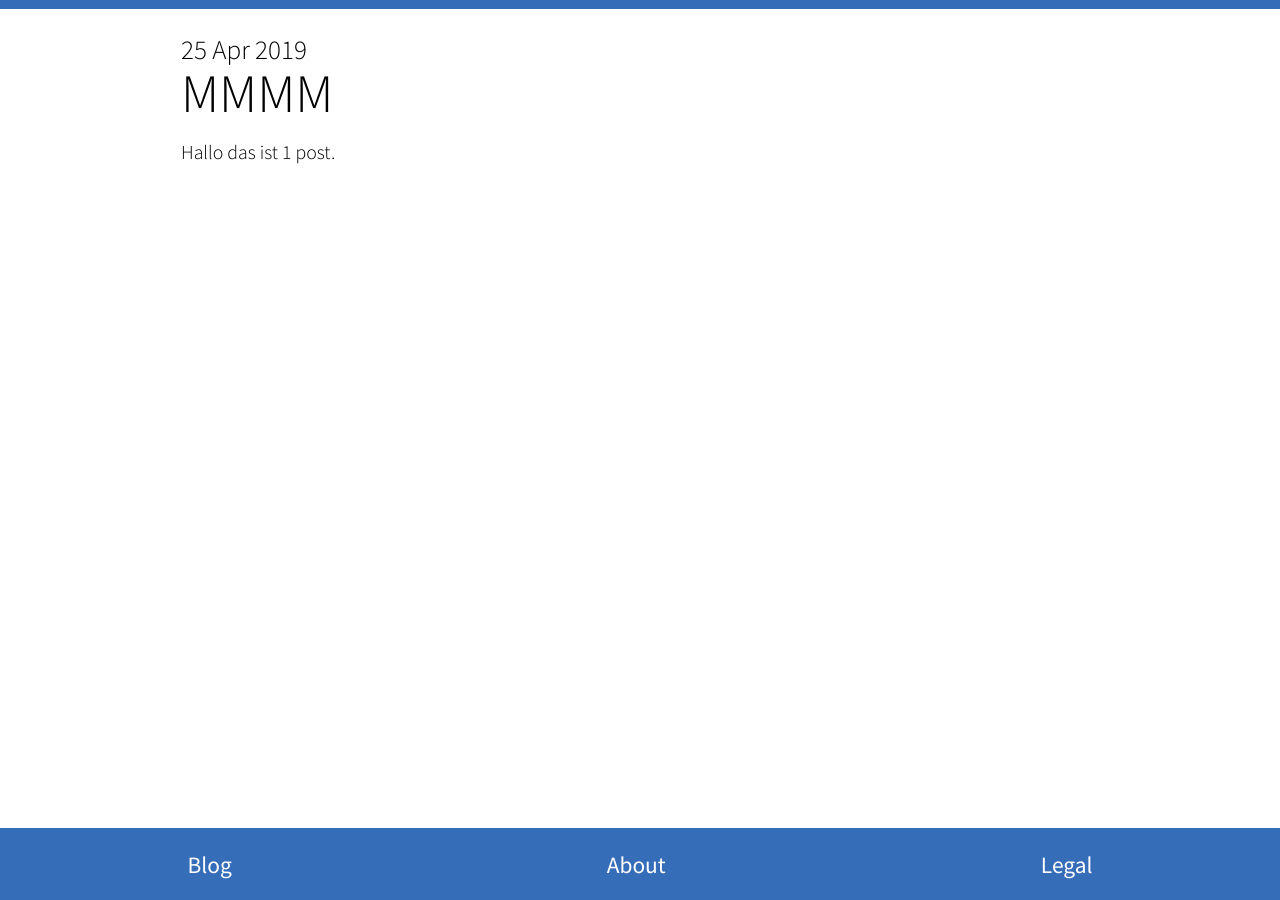
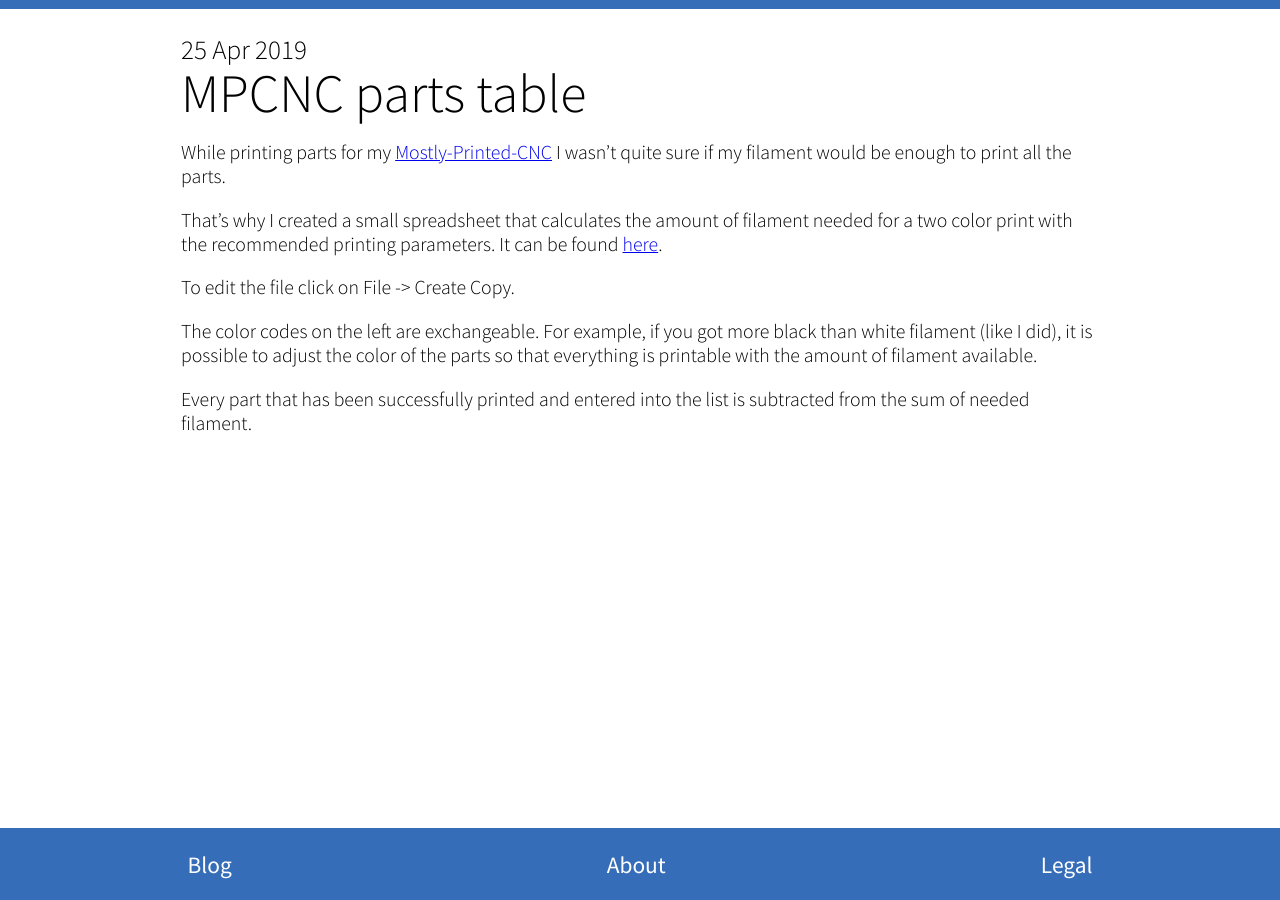
Before and after one commit to orlopau/orlopau.github.io, a Jekyll site: the page built from _posts/2019-04-25-mpcnc parts.md, in a window 1280 px wide. Built offline with Jekyll 4.4.1, drawn with Linux system fonts in a browser that asks for light colours.

Commit message:
Added mpcnc post

```diff
--- a/_posts/2019-04-25-mpcnc parts.md
+++ b/_posts/2019-04-25-mpcnc parts.md
@@ -1,6 +1,20 @@
 ---
 layout: post
 author: orlopau
-title: MMMM
+title: MPCNC parts table
 ---
-Hallo das ist 1 post.
+While printing parts for my [Mostly-Printed-CNC](https://www.v1engineering.com/assembly/)
+I wasn't quite sure if my filament would be enough to print all the parts.
+
+That's why I created a small spreadsheet that calculates the amount of filament needed for
+a two color print with the recommended printing parameters.
+It can be found [here](https://docs.google.com/spreadsheets/d/14juQamppz52qrJNiCwMI9-A8T8e4JEK98DszS8Fe2Mc/edit?usp=sharing).
+
+To edit the file click on File -> Create Copy.
+
+The color codes on the left are exchangeable. For example, if you got more black than
+white filament (like I did), it is possible to adjust the color of the parts so that
+everything is printable with the amount of filament available.
+
+Every part that has been successfully printed and entered into the list is subtracted from
+the sum of needed filament.
```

Exercise: Look through the records for the word "with". Every line that has it should be copied.

Response for this exercise:
Before and after one commit to orlopau/orlopau.github.io, a Jekyll site: the page built from _posts/2019-04-25-mpcnc parts.md, in a window 1280 px wide. Built offline with Jekyll 4.4.1, drawn with Linux system fonts in a browser that asks for light colours.
+a two color print with the recommended printing parameters.
+everything is printable with the amount of filament available.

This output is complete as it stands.